The emergency proposal was tabled by the ruling Union Solidarity and Development Party (USDP)’s lower house representative and former general Thura Aye Myint last week. It was approved by the lower house on Friday and passed on to the union parliament.
Parliament’s Peace Making Committee chairperson and fellow Lower House USDP representative Thein Zaw said sections of the constitution should be amended to promote ethnic unity during a debate in parliament yesterday.
With the parliament’s sixth session ending tomorrow, Lower House Speaker Shwe Mann said MPs would be able to submit their suggestions for the potential committee members before 25 June.
Shan Nationalities Democratic Party’s Lower House representative Ye Htun said constitutional amendments should focus on providing Burma’s ethnic minorities with equal rights and grant more legislative power to regional governments.
“For ethnic unity, [there needs to be] equal rights for ethnic minorities in the country and more legislative power should be granted to [administrative regions], which will also allow for more administrative [control] in regional governments,” said Ye Htun.
“There is no constitution that is agreed by 100 percent of the population – I don’t think the 92% approval of the 2008 constitution referendum was a correct figure that reflected the real situation.”

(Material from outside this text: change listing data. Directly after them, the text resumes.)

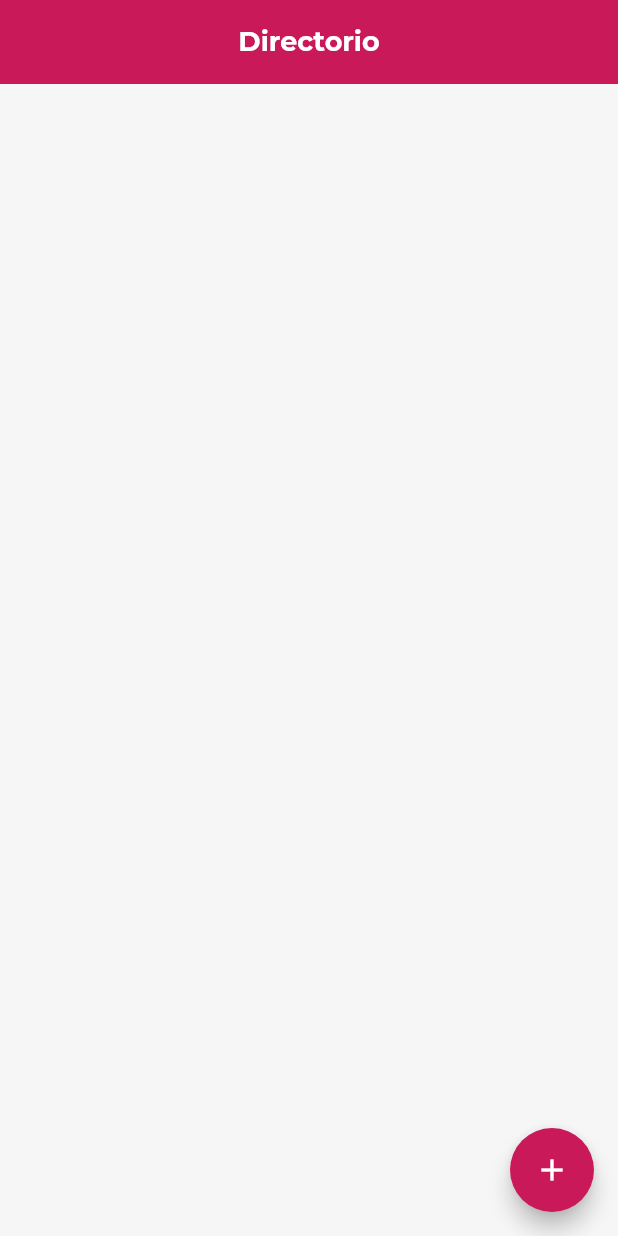
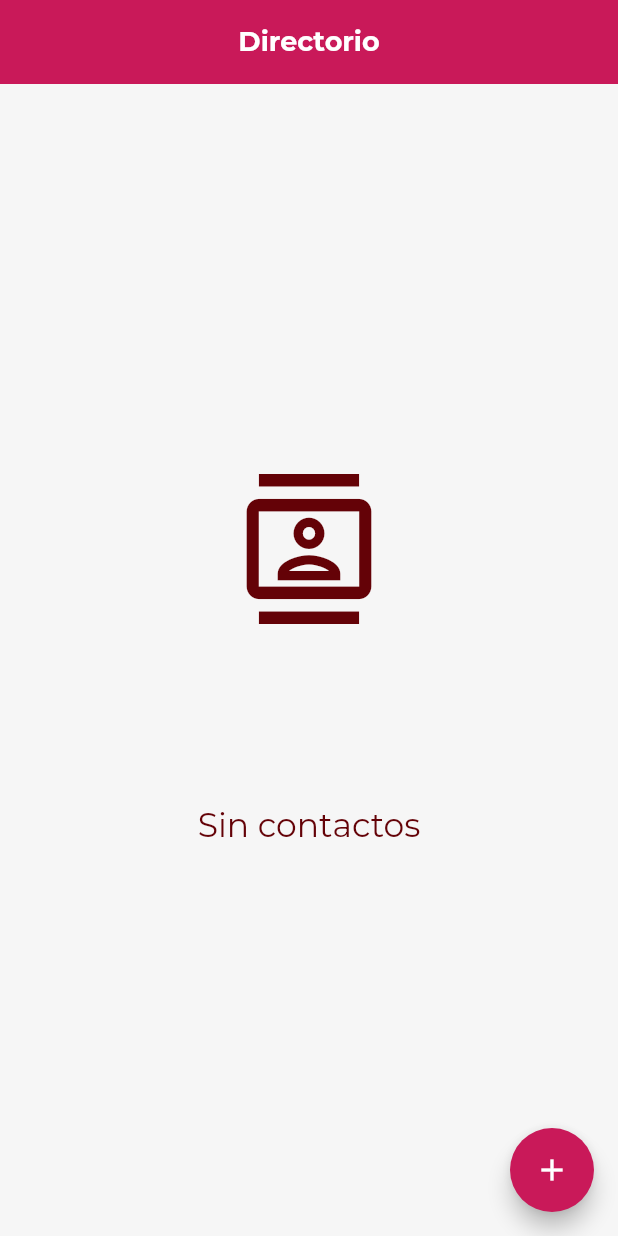
Before and after one commit to IvanZeroi96/Directory, a Flutter app: the screen it shows after launch, on a phone screen of 412 x 824 dp. Run offline on Flutter 3.47's test engine with Material 3 defaults, Android fonts, the phone set to English and light mode, and no system bars; our stand-ins replace dio, get, sqflite; accounts and stored records are empty; network calls fail; project files that could hold a hidden picture were left out.

Commit message:
:wrench:  Modific Read person page

```diff
--- a/lib/core/widgets/app_text_form_field.dart
+++ b/lib/core/widgets/app_text_form_field.dart
@@ -50,7 +50,7 @@ class AppTextFormField extends StatelessWidget {
       autocorrect: false,
       obscureText: obscureText,
       controller: controller,
-      style: Theme.of(context).textTheme.titleMedium?.copyWith(color: enabled ? Colors.black : Colors.black54),
+      style: Theme.of(context).textTheme.titleMedium?.copyWith(color: enabled ? AppColors.textColor : Colors.black54),
       keyboardType: keyboardType,
       validator: validator,
       onChanged: onChanged,
@@ -65,7 +65,7 @@ class AppTextFormField extends StatelessWidget {
           labelText: labelText,
           contentPadding: const EdgeInsets.symmetric(vertical: 8, horizontal: 8),
           labelStyle: Theme.of(context).textTheme.labelMedium?.copyWith(
-                color: enabled ? Colors.black87 : Colors.black54,
+                color: enabled ? AppColors.textColor : Colors.black54,
                 fontSize: 20,
               ),
           focusColor: Colors.amber,
@@ -73,7 +73,7 @@ class AppTextFormField extends StatelessWidget {
           isDense: false,
           enabled: enabled,
           floatingLabelBehavior: floatingLabelBehavior,
-          fillColor: AppColors.background,
+          fillColor: AppColors.backgroundScaffold,
           border: _buildBorder(Colors.black45),
           disabledBorder: _buildBorder(Colors.black26),
           enabledBorder: _buildBorder(Colors.black38),
--- a/lib/features/create_person/presentation/manager/create_person_controller.dart
+++ b/lib/features/create_person/presentation/manager/create_person_controller.dart
@@ -61,6 +61,7 @@ class CreatePersonController extends AppGetXController {
         );
         if (isSuccess) {
           Common.showSnackBar(Get.context!, 'Contacto guardado correctamente.');
+          Get.back(result: true);
         } else {
           Common.showSnackBar(Get.context!, 'Contacto no guardado.');
         }
--- /dev/null
+++ b/lib/features/read_person/domain/entities/person_entity.dart
@@ -0,0 +1,28 @@
+class PersonEntity {
+  int id;
+  String name;
+  String email;
+  String age;
+
+  PersonEntity({
+    this.id = 0,
+    this.name = '',
+    this.email = '',
+    this.age = '',
+  });
+
+  PersonEntity.fromMap(Map<String, dynamic> res)
+      : id = res['id'],
+        name = res['name'],
+        email = res['email'],
+        age = res['age'];
+
+  Map<String, Object?> toMap() {
+    return {
+      'id': id,
+      'name': name,
+      'email': email,
+      'age': age,
+    };
+  }
+}
--- /dev/null
+++ b/lib/features/read_person/domain/use_cases/read_person_use_case.dart
@@ -0,0 +1,15 @@
+import 'package:directory/features/read_person/domain/entities/person_entity.dart';
+import 'package:directory/features/read_person/domain/repositories/read_person_repository.dart';
+
+class ReadPersonUseCase {
+  final ReadPersonRepository _readPersonRepository;
+  ReadPersonUseCase(this._readPersonRepository);
+
+  Future<List<PersonEntity>> execute() async {
+    bool isSuccess = await _readPersonRepository.getPersonsService();
+    if(!isSuccess){
+      return await _readPersonRepository.getPersonsDB();
+    }
+    return [];
+  }
+}
--- a/lib/features/read_person/presentation/pages/read_person_page.dart
+++ b/lib/features/read_person/presentation/pages/read_person_page.dart
@@ -1,3 +1,5 @@
+import 'package:directory/core/utils/app_colors.dart';
+import 'package:directory/core/widgets/app_loading_page.dart';
 import 'package:directory/features/read_person/presentation/manager/read_person_controller.dart';
 import 'package:flutter/material.dart';
 import 'package:get/get.dart';
@@ -9,14 +11,67 @@ class ReadPersonPage extends GetView<ReadPersonController> {
 
   @override
   Widget build(BuildContext context) {
-    return GetBuilder<ReadPersonController>(
+    return AppLoadingPage<ReadPersonController>(
+      child: GetBuilder<ReadPersonController>(
         builder: (_) {
           return Scaffold(
             appBar: AppBar(
               centerTitle: true,
               title: const Text('Directorio'),
             ),
-          body: const Column(),
+            body: GetBuilder<ReadPersonController>(
+              id: 'list_person',
+              builder: (_) {
+                if (controller.listPerson.isEmpty) {
+                  return Center(
+                    child: Column(
+                      mainAxisSize: MainAxisSize.min,
+                      children: [
+                        const Icon(
+                          Icons.contacts_outlined,
+                          size: 100,
+                          color: AppColors.secondaryColor,
+                        ),
+                        const SizedBox(height: 120),
+                        Text(
+                          'Sin contactos',
+                          style: Theme.of(context).textTheme.titleLarge?.copyWith(
+                                color: AppColors.secondaryColor,
+                              ),
+                        ),
+                      ],
+                    ),
+                  );
+                }
+                return SafeArea(
+                  child: ListView.separated(
+                    padding: const EdgeInsets.symmetric(horizontal: 20, vertical: 20),
+                    itemBuilder: (context, index) {
+                      return ListTile(
+                        title: Text('Nombre: ${controller.listPerson[index].name}'),
+                        subtitle: Column(
+                          mainAxisSize: MainAxisSize.min,
+                          crossAxisAlignment: CrossAxisAlignment.start,
+                          children: [
+                            Text('Email: ${controller.listPerson[index].email}'),
+                            Text('Edad: ${controller.listPerson[index].age}'),
+                          ],
+                        ),
+                        onTap: () => controller.goToEditPerson(controller.listPerson[index].id.toString()),
+                      );
+                    },
+                    separatorBuilder: (context, index) {
+                      return const Divider(
+                        height: 8,
+                        color: AppColors.secondaryColor,
+                        indent: 1,
+                      );
+                    },
+                    itemCount: controller.listPerson.length,
+                  ),
+                );
+              },
+            ),
             floatingActionButton: FloatingActionButton(
               onPressed: controller.goToCreatePerson,
               tooltip: 'Agregar contacto',
@@ -27,6 +82,7 @@ class ReadPersonPage extends GetView<ReadPersonController> {
             ),
           );
         },
+      ),
     );
   }
 }
```
Also changed, not shown: lib/core/manager/data_base_manager.dart (+6 -6 lines), lib/features/read_person/data/data_sources/read_person_api.dart (added, +13 -0 lines), lib/features/read_person/data/repositories/read_person_repository_impl.dart (added, +42 -0 lines), lib/features/read_person/domain/repositories/read_person_repository.dart (added, +7 -0 lines), lib/features/read_person/presentation/manager/read_person_binding.dart (+7 -1 lines), lib/features/read_person/presentation/manager/read_person_controller.dart (+39 -5 lines), 2 other files. Lines whose indentation alone changed are shown as unchanged.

The 2008 legislation was drafted by the former military junta and formally approved during a rigged referendum, which was conducted after Burma was struck by Cyclone Nargis, which killed more than 130,000 people.
The constitution contains several controversial provisions, including a mandate that preserves 25 percent of the parliamentary seats for the military.
The constitution also prohibits anyone with “foreign” familial ties from leading the country, which effectively prevents opposition leader Aung San Suu Kyi from becoming president in 2015.